[Before-and-after change records]
——
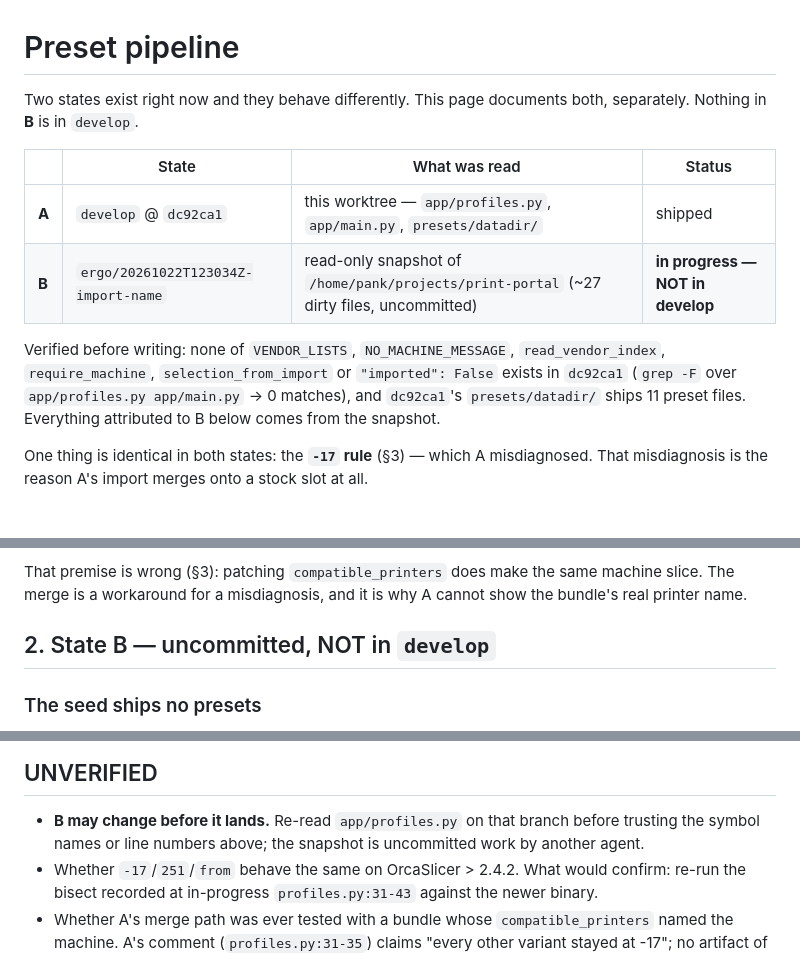
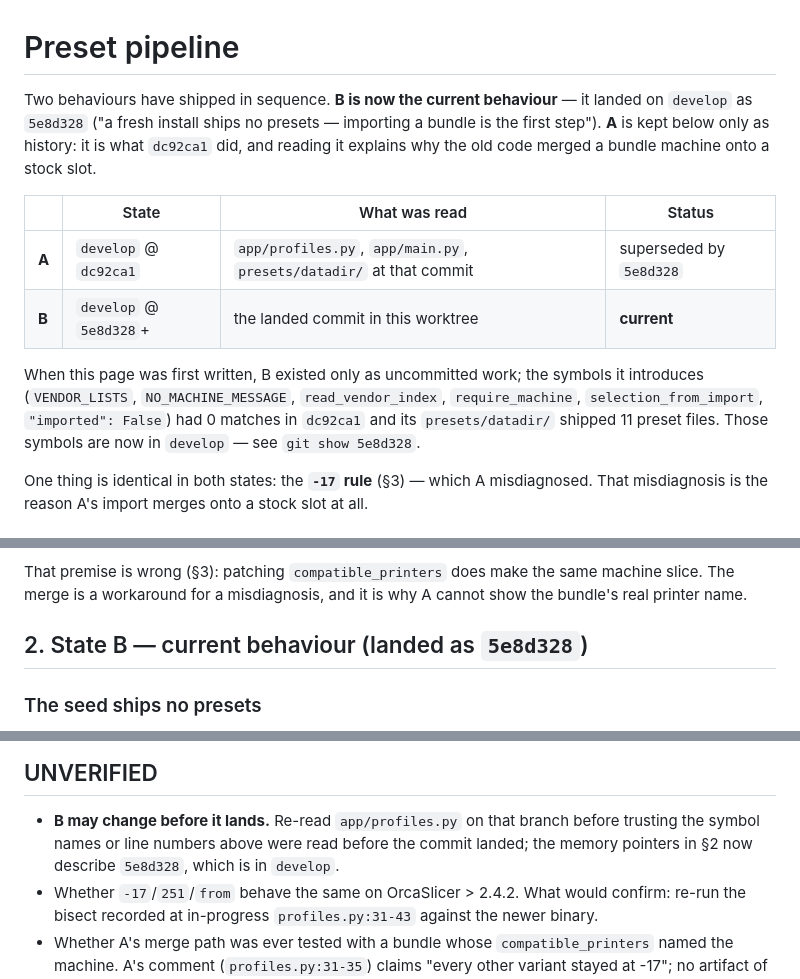
Before and after one commit to pank85/print-portal, a Markdown page: docs/presets.md, 3 parts joined by grey strips. GitHub-like rendering.

Commit message:
docs: record that state B landed as 5e8d328
The preset page was written while the fresh-install work was still uncommitted and
said so. It is now in develop, so the page marks B as the current behaviour and
keeps A only as the history that explains why the old code merged onto a slot.

Rebased onto develop so the branch applies cleanly on top of 5e8d328; the AGENTS.md
and orcaslicer-presets.md conflicts were resolved in favour of what actually shipped
(including the "from": "system" detail the landed commit documents).

```diff
--- a/docs/presets.md
+++ b/docs/presets.md
@@ -1,17 +1,19 @@
 # Preset pipeline
 
-Two states exist right now and they behave differently. This page documents both, separately. Nothing
-in **B** is in `develop`.
+Two behaviours have shipped in sequence. **B is now the current behaviour** — it landed on `develop` as
+`5e8d328` ("a fresh install ships no presets — importing a bundle is the first step"). **A** is kept
+below only as history: it is what `dc92ca1` did, and reading it explains why the old code merged a
+bundle machine onto a stock slot.
 
 | | State | What was read | Status |
 |---|---|---|---|
-| **A** | `develop` @ `dc92ca1` | this worktree — `app/profiles.py`, `app/main.py`, `presets/datadir/` | shipped |
-| **B** | `ergo/20261022T123034Z-import-name` | read-only snapshot of `/home/pank/projects/print-portal` (~27 dirty files, uncommitted) | **in progress — NOT in develop** |
+| **A** | `develop` @ `dc92ca1` | `app/profiles.py`, `app/main.py`, `presets/datadir/` at that commit | superseded by `5e8d328` |
+| **B** | `develop` @ `5e8d328`+ | the landed commit in this worktree | **current** |
 
-Verified before writing: none of `VENDOR_LISTS`, `NO_MACHINE_MESSAGE`, `read_vendor_index`,
-`require_machine`, `selection_from_import` or `"imported": False` exists in `dc92ca1` (`grep -F` over
-`app/profiles.py app/main.py` → 0 matches), and `dc92ca1`'s `presets/datadir/` ships 11 preset files.
-Everything attributed to B below comes from the snapshot.
+When this page was first written, B existed only as uncommitted work; the symbols it introduces
+(`VENDOR_LISTS`, `NO_MACHINE_MESSAGE`, `read_vendor_index`, `require_machine`, `selection_from_import`,
+`"imported": False`) had 0 matches in `dc92ca1` and its `presets/datadir/` shipped 11 preset files.
+Those symbols are now in `develop` — see `git show 5e8d328`.
 
 One thing is identical in both states: the **`-17` rule** (§3) — which A misdiagnosed. That misdiagnosis
 is the reason A's import merges onto a stock slot at all.
@@ -74,7 +76,7 @@ onto the resolved machine slot."
 That premise is wrong (§3): patching `compatible_printers` does make the same machine slice. The merge
 is a workaround for a misdiagnosis, and it is why A cannot show the bundle's real printer name.
 
-## 2. State B — uncommitted, NOT in `develop`
+## 2. State B — current behaviour (landed as `5e8d328`)
 
 ### The seed ships no presets
 
@@ -239,7 +241,8 @@ the machine permits the process (`_paired_process`, `main.py:245`), and writes a
 ## UNVERIFIED
 
 * **B may change before it lands.** Re-read `app/profiles.py` on that branch before trusting the symbol
-  names or line numbers above; the snapshot is uncommitted work by another agent.
+  names or line numbers above were read before the commit landed; the memory pointers in §2 now
+  describe `5e8d328`, which is in `develop`.
 * Whether `-17`/`251`/`from` behave the same on OrcaSlicer > 2.4.2. What would confirm: re-run the
   bisect recorded at in-progress `profiles.py:31-43` against the newer binary.
 * Whether A's merge path was ever tested with a bundle whose `compatible_printers` named the machine.
```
——
The result should be an exact copy of every entry above, with no pictures included.

Before and after one commit to pank85/print-portal, a Markdown page: docs/presets.md, 3 parts joined by grey strips. GitHub-like rendering.

Commit message:
docs: record that state B landed as 5e8d328
The preset page was written while the fresh-install work was still uncommitted and
said so. It is now in develop, so the page marks B as the current behaviour and
keeps A only as the history that explains why the old code merged onto a slot.

Rebased onto develop so the branch applies cleanly on top of 5e8d328; the AGENTS.md
and orcaslicer-presets.md conflicts were resolved in favour of what actually shipped
(including the "from": "system" detail the landed commit documents).

```diff
--- a/docs/presets.md
+++ b/docs/presets.md
@@ -1,17 +1,19 @@
 # Preset pipeline
 
-Two states exist right now and they behave differently. This page documents both, separately. Nothing
-in **B** is in `develop`.
+Two behaviours have shipped in sequence. **B is now the current behaviour** — it landed on `develop` as
+`5e8d328` ("a fresh install ships no presets — importing a bundle is the first step"). **A** is kept
+below only as history: it is what `dc92ca1` did, and reading it explains why the old code merged a
+bundle machine onto a stock slot.
 
 | | State | What was read | Status |
 |---|---|---|---|
-| **A** | `develop` @ `dc92ca1` | this worktree — `app/profiles.py`, `app/main.py`, `presets/datadir/` | shipped |
-| **B** | `ergo/20261022T123034Z-import-name` | read-only snapshot of `/home/pank/projects/print-portal` (~27 dirty files, uncommitted) | **in progress — NOT in develop** |
+| **A** | `develop` @ `dc92ca1` | `app/profiles.py`, `app/main.py`, `presets/datadir/` at that commit | superseded by `5e8d328` |
+| **B** | `develop` @ `5e8d328`+ | the landed commit in this worktree | **current** |
 
-Verified before writing: none of `VENDOR_LISTS`, `NO_MACHINE_MESSAGE`, `read_vendor_index`,
-`require_machine`, `selection_from_import` or `"imported": False` exists in `dc92ca1` (`grep -F` over
-`app/profiles.py app/main.py` → 0 matches), and `dc92ca1`'s `presets/datadir/` ships 11 preset files.
-Everything attributed to B below comes from the snapshot.
+When this page was first written, B existed only as uncommitted work; the symbols it introduces
+(`VENDOR_LISTS`, `NO_MACHINE_MESSAGE`, `read_vendor_index`, `require_machine`, `selection_from_import`,
+`"imported": False`) had 0 matches in `dc92ca1` and its `presets/datadir/` shipped 11 preset files.
+Those symbols are now in `develop` — see `git show 5e8d328`.
 
 One thing is identical in both states: the **`-17` rule** (§3) — which A misdiagnosed. That misdiagnosis
 is the reason A's import merges onto a stock slot at all.
@@ -74,7 +76,7 @@ onto the resolved machine slot."
 That premise is wrong (§3): patching `compatible_printers` does make the same machine slice. The merge
 is a workaround for a misdiagnosis, and it is why A cannot show the bundle's real printer name.
 
-## 2. State B — uncommitted, NOT in `develop`
+## 2. State B — current behaviour (landed as `5e8d328`)
 
 ### The seed ships no presets
 
@@ -239,7 +241,8 @@ the machine permits the process (`_paired_process`, `main.py:245`), and writes a
 ## UNVERIFIED
 
 * **B may change before it lands.** Re-read `app/profiles.py` on that branch before trusting the symbol
-  names or line numbers above; the snapshot is uncommitted work by another agent.
+  names or line numbers above were read before the commit landed; the memory pointers in §2 now
+  describe `5e8d328`, which is in `develop`.
 * Whether `-17`/`251`/`from` behave the same on OrcaSlicer > 2.4.2. What would confirm: re-run the
   bisect recorded at in-progress `profiles.py:31-43` against the newer binary.
 * Whether A's merge path was ever tested with a bundle whose `compatible_printers` named the machine.
```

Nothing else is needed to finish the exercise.